The continental LAB: Can we sample it?

Category Tectonic & Seismotectonic
Group GSI.IR
Location International Geological Congress,oslo 2008
Author Griffin, William; O’Reilly, Suzanne
Holding Date 08 September 2008

The subcontinental lithospheric mantle (SCLM) beneath cratonic areas is chemically depleted, buoyant and rigid relative to asthenospheric mantle, and is characterised by a conductive geotherm. The average degree of depletion, measured by eg Y in peridotitic garnets, or XMg in olivine, tends to decrease slowly downward, and to drop more rapidly in a zone 10-20 km thick, typically at depths of 150-200 km. In some localities, eclogites may constitute 30-50% of this basal zone. Detailed studies of sheared peridotite xenoliths, and the chemistry of peridotitic garnets, show that the base of the SCLM has been strongly modified by infiltration of (presumably) asthenosphere-derived melts, which may be represented by the eclogites. This boundary zone is commonly taken as the lithosphere-asthenosphere boundary (LAB), but there is little evidence that the mantle below this zone is convective, or of "asthenospheric" composition. We have few xenoliths from below the cratonic "LAB", a low-velocity zone is rarely observable at this depth, and seismic tomography suggests that material with velocities less than the SCLM, but greater than "asthenosphere", may extend well below this level.
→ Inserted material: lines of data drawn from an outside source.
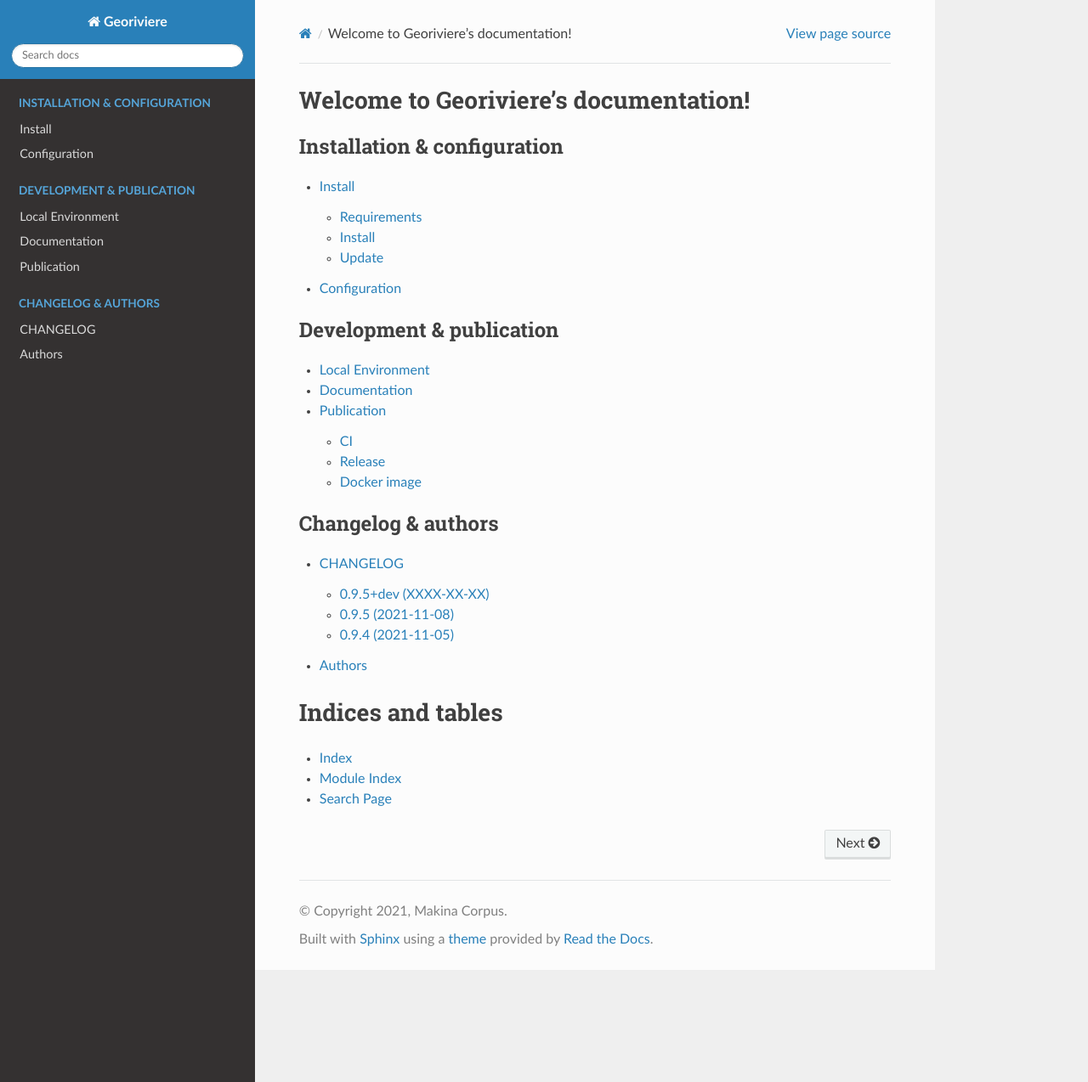
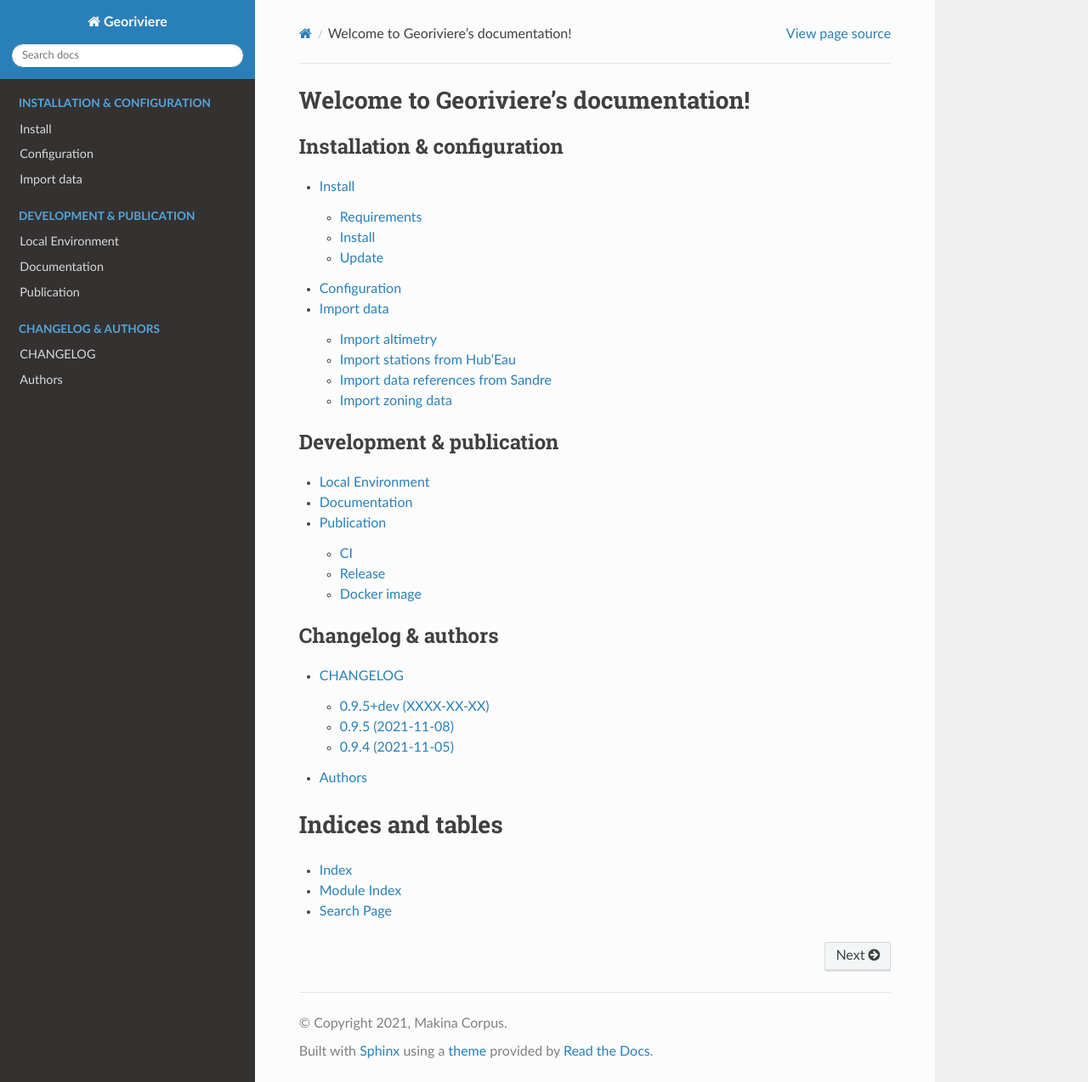
Before and after one commit to Georiviere/Georiviere-admin, a Sphinx documentation site: the page built from docs/index.rst, in a window 1280 px wide and 1274 px high. Shown: the whole window at 85% size. Built offline with Sphinx 7.4.7 and the Read the Docs theme 2.0.0, drawn with Linux system fonts in a browser that asks for light colours; the version number could not be read and is left out; some of the changed lines change nothing that is shown.

Commit message:
Add import data commands

```diff
--- /dev/null
+++ b/docs/import_data.rst
@@ -0,0 +1,89 @@
+Import data
+===========
+
+Import altimetry
+----------------
+
+.. code-block :: bash
+
+    docker-compose run --rm web ./manage.py loaddem <dem_path>
+
+Import stations from Hub'Eau
+----------------------------
+
+Stations can be imported from french Hub'Eau APIs :
+
+- Temperature stations with `import_temperature_stations`
+- Hydrometry with `import_hydrometric_stations`
+- Physico-chemical quality with `import_pcquality_stations`
+
+Optional arguments::
+
+    --department DEPARTMENT [DEPARTMENT ...]
+                          Department code
+    -p, --with-parameters
+                          Get also parameter tracked by the station
+    --size SIZE           Results per page
+
+Example:
+
+.. code-block :: bash
+
+    docker-compose run --rm web ./manage.py import_pcquality_stations --department 39,25
+
+Import data references from Sandre
+----------------------------------
+
+Some data references can be imported from Sandre, for now only units are imported.
+
+Usage:
+
+.. code-block :: bash
+
+    docker-compose run --rm web ./manage.py import_reference_data
+
+Import zoning data
+------------------
+
+Load cities
+'''''''''''
+
+Load Cities from a file within the spatial extent : `loadcities <file_path>`
+
+Optional arguments:::
+
+      --code-attribute CODE, -c CODE
+                            Name of the code's attribute inside the file
+      --name-attribute NAME, -n NAME
+                            Name of the name's attribute inside the file
+      --encoding ENCODING, -e ENCODING
+                            File encoding, default utf-8
+      --srid SRID, -s SRID  File's SRID
+      --intersect, -i       Check features intersect spatial extent and not only within
+
+Load districts
+''''''''''''''
+
+Load Districts from a file within the spatial extent `loaddistricts <file_path>`
+
+Optional arguments:::
+
+      -h, --help            show this help message and exit
+      --name-attribute NAME, -n NAME
+                            Name of the name's attribute inside the file
+      --encoding ENCODING, -e ENCODING
+                            File encoding, default utf-8
+      --srid SRID, -s SRID  File's SRID
+      --intersect, -i       Check features intersect spatial extent and not only within
+
+Load Restricted Area from a file within the spatial extent `loadrestrictedareas <file_path>`
+
+Optional arguments:::
+
+      -h, --help            show this help message and exit
+      --name-attribute NAME, -n NAME
+                            Name of the name's attribute inside the file
+      --encoding ENCODING, -e ENCODING
+                            File encoding, default utf-8
+      --srid SRID, -s SRID  File's SRID
+      --intersect, -i       Check features intersect spatial extent and not only within
--- a/docs/index.rst
+++ b/docs/index.rst
@@ -7,6 +7,7 @@ Welcome to Georiviere's documentation!
 
     install
     configuration
+    import_data
 
 .. toctree::
     :caption: Development & publication
```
Instead, this basal zone probably represents a rheologically-controlled level of melt accumulation, marking a boundary that will move upward through time, as melt infiltration from below gradually modifies the cratonic roots and reduces the differences between them and younger SCLM.
Beneath Phanerozoic mobile belts and rift zones, the SCLM is typically only 50-80 km thick, and may be bounded by a seismic low-velocity zone. This young SCLM is typically much less depleted than cratonic SCLM, and shows little variation with depth. Volumes of more depleted peridotite occur at shallow depths in some sections, but Re-Os data suggest that these are relicts of older, buoyant SCLM, preserved during continental extension. Phanerozoic SCLM typically has (while young) strongly advective geotherms, related to the passage of basaltic melts that pond near the crust-mantle boundary. Other mafic rocks (pyroxenites) occur throughout the sections, rather than being concentrated at the base of the SCLM as in cratonic areas. This may reflect a different rheology; the chemical and thermal contrast between SCLM and "asthenosphere" is much less in the Phanerozoic situations. Below ca 60 km depth, young SCLM typically consists largely of garnet peridotites with undepleted (≈ PUM) compositions. We interpret these rocks as frozen asthenosphere, accreted to the base of the SCLM by upwelling that accompanied lithosphere thinning or delamination. Xenolith-bearing volcanic rocks erupted in such off-craton areas allow us to sample a "fossil" LAB, but one that probably bears little similarity to the cratonic situation.